Trump Taxes: Three of President's Appointees Owe IRS up to $50,000 Each While Drawing Taxpayer-Funded Salaries

Trump taxes
Protesters take part in a "Tax March," calling on President Donald Trump to release his tax records, in New York on April 15. KENA BETANCUR/AFP/Getty

At least three of President Donald Trump's political appointees owe the Internal Revenue Service (IRS) tens of thousands of dollars in back taxes, according to financial disclosures.

The debtors include Justin Clark, a deputy assistant to President Trump and the director of intergovernmental affairs, as well as a special assistant in the Department of Agriculture and an official working on community service across the country.

The debts were identified through a review of financial disclosures from Trump administration officials by the Center for Public Integrity, a nonprofit investigative journalism organization.

It is not unusual for White House officials to be appointed while owing taxes to the IRS; a Washington Post investigation found that 41 employees in the Executive Office of the President under former President Barack Obama owed a combined $831,000 in back taxes in 2010.

But legal experts have called for political appointees to be held to account on paying their dues. "The Trump administration is proving to be no different than any of the others," said Marcus Owens, a partner at U.S. law firm Loeb & Loeb and ex-director of the exempt organizations division of the IRS. "For senior executives, particularly, there should be some requirement that they should stay current on their taxes."

Read more: Trump's refusal to release his tax returns is threatening his tax reform plan

The president himself did not report any IRS debt in a financial disclosure he made in June. But Trump has persistently refused to release his personal tax returns, claiming he is the subject of an ongoing IRS audit.

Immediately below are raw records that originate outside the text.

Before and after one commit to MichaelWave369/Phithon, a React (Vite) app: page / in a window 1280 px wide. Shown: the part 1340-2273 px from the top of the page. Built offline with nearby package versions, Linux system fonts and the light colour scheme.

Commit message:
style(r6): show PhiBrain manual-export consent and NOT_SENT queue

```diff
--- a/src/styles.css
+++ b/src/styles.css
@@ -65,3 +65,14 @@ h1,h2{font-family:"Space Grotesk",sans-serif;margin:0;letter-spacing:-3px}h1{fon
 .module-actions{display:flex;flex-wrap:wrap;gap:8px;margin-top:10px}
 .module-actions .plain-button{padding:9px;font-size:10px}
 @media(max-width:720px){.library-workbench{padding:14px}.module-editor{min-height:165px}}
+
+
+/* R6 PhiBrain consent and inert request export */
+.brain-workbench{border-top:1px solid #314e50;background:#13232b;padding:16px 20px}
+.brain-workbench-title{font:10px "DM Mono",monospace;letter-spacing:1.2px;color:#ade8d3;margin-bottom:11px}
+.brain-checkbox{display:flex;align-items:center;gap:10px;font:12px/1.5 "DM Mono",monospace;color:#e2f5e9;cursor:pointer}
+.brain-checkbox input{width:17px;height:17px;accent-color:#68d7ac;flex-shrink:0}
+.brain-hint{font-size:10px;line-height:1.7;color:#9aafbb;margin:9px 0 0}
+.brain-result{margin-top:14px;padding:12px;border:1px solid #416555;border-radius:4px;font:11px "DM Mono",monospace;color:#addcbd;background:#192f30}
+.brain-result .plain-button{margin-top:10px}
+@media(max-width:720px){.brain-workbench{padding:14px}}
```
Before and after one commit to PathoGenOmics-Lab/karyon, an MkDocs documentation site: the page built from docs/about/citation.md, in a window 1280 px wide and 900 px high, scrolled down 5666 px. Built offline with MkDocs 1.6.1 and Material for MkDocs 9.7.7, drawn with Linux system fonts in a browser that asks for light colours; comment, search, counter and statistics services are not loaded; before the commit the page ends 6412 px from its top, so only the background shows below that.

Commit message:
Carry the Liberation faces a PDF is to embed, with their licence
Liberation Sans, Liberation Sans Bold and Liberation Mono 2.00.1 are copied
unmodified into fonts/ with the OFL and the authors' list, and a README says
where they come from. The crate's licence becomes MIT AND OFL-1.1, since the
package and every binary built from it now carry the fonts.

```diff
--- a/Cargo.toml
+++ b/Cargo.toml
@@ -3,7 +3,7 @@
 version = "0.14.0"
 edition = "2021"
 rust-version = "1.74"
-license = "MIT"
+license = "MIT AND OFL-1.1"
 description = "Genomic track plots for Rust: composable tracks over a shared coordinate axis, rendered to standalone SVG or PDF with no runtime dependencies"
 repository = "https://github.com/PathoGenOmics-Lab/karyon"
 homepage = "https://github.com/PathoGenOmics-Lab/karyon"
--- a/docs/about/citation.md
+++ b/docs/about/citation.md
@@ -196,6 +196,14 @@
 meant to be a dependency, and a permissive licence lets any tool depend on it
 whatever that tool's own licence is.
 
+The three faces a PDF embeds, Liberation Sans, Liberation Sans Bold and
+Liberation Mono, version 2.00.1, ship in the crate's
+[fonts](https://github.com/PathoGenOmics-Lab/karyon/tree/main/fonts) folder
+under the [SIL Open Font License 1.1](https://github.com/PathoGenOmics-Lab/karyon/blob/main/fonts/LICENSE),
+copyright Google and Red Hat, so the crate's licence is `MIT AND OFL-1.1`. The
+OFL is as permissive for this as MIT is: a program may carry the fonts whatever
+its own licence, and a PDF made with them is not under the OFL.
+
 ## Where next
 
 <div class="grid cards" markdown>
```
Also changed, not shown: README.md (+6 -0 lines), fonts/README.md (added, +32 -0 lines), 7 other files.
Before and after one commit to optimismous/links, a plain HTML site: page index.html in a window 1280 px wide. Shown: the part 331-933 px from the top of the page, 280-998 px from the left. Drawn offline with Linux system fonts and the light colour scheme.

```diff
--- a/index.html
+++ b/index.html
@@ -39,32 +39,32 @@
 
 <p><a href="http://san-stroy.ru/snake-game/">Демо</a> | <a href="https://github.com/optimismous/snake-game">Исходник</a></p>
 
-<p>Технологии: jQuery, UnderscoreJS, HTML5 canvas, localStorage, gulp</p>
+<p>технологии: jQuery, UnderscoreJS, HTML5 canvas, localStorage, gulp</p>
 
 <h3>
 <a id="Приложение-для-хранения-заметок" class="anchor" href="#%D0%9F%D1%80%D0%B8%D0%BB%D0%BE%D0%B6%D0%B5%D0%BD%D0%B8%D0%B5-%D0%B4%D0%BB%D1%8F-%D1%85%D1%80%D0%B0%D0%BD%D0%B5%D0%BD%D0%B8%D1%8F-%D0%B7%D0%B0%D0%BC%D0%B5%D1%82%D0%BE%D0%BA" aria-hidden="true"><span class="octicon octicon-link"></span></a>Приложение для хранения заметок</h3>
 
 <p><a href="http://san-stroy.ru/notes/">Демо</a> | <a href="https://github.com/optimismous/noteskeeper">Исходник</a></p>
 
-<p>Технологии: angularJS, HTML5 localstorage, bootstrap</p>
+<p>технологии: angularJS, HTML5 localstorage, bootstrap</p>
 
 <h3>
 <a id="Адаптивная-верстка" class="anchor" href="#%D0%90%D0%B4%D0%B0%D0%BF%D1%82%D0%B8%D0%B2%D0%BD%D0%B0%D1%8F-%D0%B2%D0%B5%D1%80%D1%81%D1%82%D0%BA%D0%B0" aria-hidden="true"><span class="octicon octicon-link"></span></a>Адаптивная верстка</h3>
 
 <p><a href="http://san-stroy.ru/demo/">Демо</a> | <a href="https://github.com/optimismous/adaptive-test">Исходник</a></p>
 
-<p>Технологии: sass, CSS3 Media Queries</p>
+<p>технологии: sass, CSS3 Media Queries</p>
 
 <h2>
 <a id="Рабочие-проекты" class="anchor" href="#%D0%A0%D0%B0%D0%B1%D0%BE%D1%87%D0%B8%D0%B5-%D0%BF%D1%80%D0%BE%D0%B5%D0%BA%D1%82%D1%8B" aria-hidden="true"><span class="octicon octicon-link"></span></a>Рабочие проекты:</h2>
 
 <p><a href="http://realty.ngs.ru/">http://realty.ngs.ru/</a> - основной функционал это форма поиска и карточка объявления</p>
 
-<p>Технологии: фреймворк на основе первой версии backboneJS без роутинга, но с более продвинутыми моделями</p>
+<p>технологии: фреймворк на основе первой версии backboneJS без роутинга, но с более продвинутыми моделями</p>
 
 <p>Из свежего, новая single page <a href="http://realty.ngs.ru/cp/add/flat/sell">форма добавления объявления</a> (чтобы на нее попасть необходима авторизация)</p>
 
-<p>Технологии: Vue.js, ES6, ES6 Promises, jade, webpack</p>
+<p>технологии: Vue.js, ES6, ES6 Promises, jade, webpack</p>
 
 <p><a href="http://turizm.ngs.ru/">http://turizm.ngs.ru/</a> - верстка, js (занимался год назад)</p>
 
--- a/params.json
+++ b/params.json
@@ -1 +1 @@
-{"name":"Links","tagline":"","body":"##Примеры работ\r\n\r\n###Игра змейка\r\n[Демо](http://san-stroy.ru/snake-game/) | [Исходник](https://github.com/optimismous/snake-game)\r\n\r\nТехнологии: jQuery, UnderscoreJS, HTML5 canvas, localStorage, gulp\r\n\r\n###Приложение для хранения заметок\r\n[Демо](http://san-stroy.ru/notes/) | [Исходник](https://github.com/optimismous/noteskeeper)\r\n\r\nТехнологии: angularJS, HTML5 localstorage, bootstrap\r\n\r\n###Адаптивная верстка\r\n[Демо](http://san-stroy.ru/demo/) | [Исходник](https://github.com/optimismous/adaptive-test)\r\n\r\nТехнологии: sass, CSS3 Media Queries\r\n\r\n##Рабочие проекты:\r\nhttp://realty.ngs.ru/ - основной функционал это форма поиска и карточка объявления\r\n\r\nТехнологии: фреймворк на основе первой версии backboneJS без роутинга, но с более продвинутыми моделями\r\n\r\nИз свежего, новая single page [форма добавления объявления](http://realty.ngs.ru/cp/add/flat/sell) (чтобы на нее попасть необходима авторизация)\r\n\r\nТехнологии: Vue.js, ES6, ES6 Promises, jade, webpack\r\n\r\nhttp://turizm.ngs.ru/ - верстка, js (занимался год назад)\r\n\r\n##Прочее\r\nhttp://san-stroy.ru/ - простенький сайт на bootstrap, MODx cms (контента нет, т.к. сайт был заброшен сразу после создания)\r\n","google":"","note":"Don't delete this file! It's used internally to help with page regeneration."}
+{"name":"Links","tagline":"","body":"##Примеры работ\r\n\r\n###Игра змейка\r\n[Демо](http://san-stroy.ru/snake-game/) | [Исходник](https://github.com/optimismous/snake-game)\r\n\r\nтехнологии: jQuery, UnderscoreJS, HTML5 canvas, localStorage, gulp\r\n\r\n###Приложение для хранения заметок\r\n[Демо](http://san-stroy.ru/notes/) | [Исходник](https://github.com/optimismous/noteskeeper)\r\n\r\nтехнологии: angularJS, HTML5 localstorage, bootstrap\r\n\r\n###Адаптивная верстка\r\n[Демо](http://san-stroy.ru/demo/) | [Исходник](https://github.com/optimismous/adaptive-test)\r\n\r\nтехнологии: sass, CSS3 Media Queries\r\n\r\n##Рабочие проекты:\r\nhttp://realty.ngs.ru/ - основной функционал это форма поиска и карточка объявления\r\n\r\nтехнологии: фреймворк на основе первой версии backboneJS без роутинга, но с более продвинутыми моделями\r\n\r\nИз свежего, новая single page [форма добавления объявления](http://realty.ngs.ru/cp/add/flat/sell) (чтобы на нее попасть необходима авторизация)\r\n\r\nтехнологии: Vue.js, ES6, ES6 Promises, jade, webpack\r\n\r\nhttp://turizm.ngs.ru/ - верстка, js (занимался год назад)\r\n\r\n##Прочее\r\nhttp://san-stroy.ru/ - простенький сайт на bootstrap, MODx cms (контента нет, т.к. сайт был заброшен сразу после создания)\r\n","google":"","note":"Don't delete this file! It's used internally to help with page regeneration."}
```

Trump's refusal to release his tax returns bucks a trend of U.S. presidential candidates doing so since the 1960s. It provoked widespread protests in April, with thousands gathering in New York, Los Angeles and elsewhere to demand transparency from Trump.

Clark, whose office oversees liaison between the White House and state, county, local and tribal governments, owes up to $50,000 in back taxes. A financial disclosure filed by Clark does not suggest that he is on an IRS-approved payment plan to pay off his debts. Newsweek contacted the White House to request a comment from Clark but received no immediate reply. Clark earns a salary of $165,000 in his White House role, which is funded by taxpayers.

U.S. Republican presidential candidate Donald Trump speaks during a news conference to reveal his tax policy at Trump Tower in Manhattan on September 28, 2015. Shannon Stapleton/Reuters

Joe Alexander, a special assistant in the Department of Agriculture, and Deborah Cox-Roush, White House Liaison for the Corporation of National and Community Service, also reported owing up to $50,000 in back taxes, although their disclosures indicate that they are on payment plans.

Alexander is a GS-15 employee on the federal pay scale, meaning that he would expect to earn between $103,672 and $134,776. It is unclear how much Cox-Roush earns in her role.

Cox-Roush told the Center for Public Integrity that she expected to clear her federal debts by September and that the White House had not expressed any concern over her tax situation. "It's not been an issue, and I've done what the law allowed me to do," she said.

Newsweek contacted the Department of Agriculture for a comment from Alexander but received no immediate reply.

The investigation examined financial disclosures from more than 400 Trump administration officials, including almost 190 who admitted debts of some kind, such as student loans, mortgages, or credit card debt. Many posts within Trump's administration remain unfilled after more than six months in office.

A spokeswoman for the White House, Natalie Strom, told the Center for Public Integrity that owing the IRS money was "hardly a new practice."

The IRS advises people who owe taxes to set up payment plans as soon as possible to avoid interest and penalties.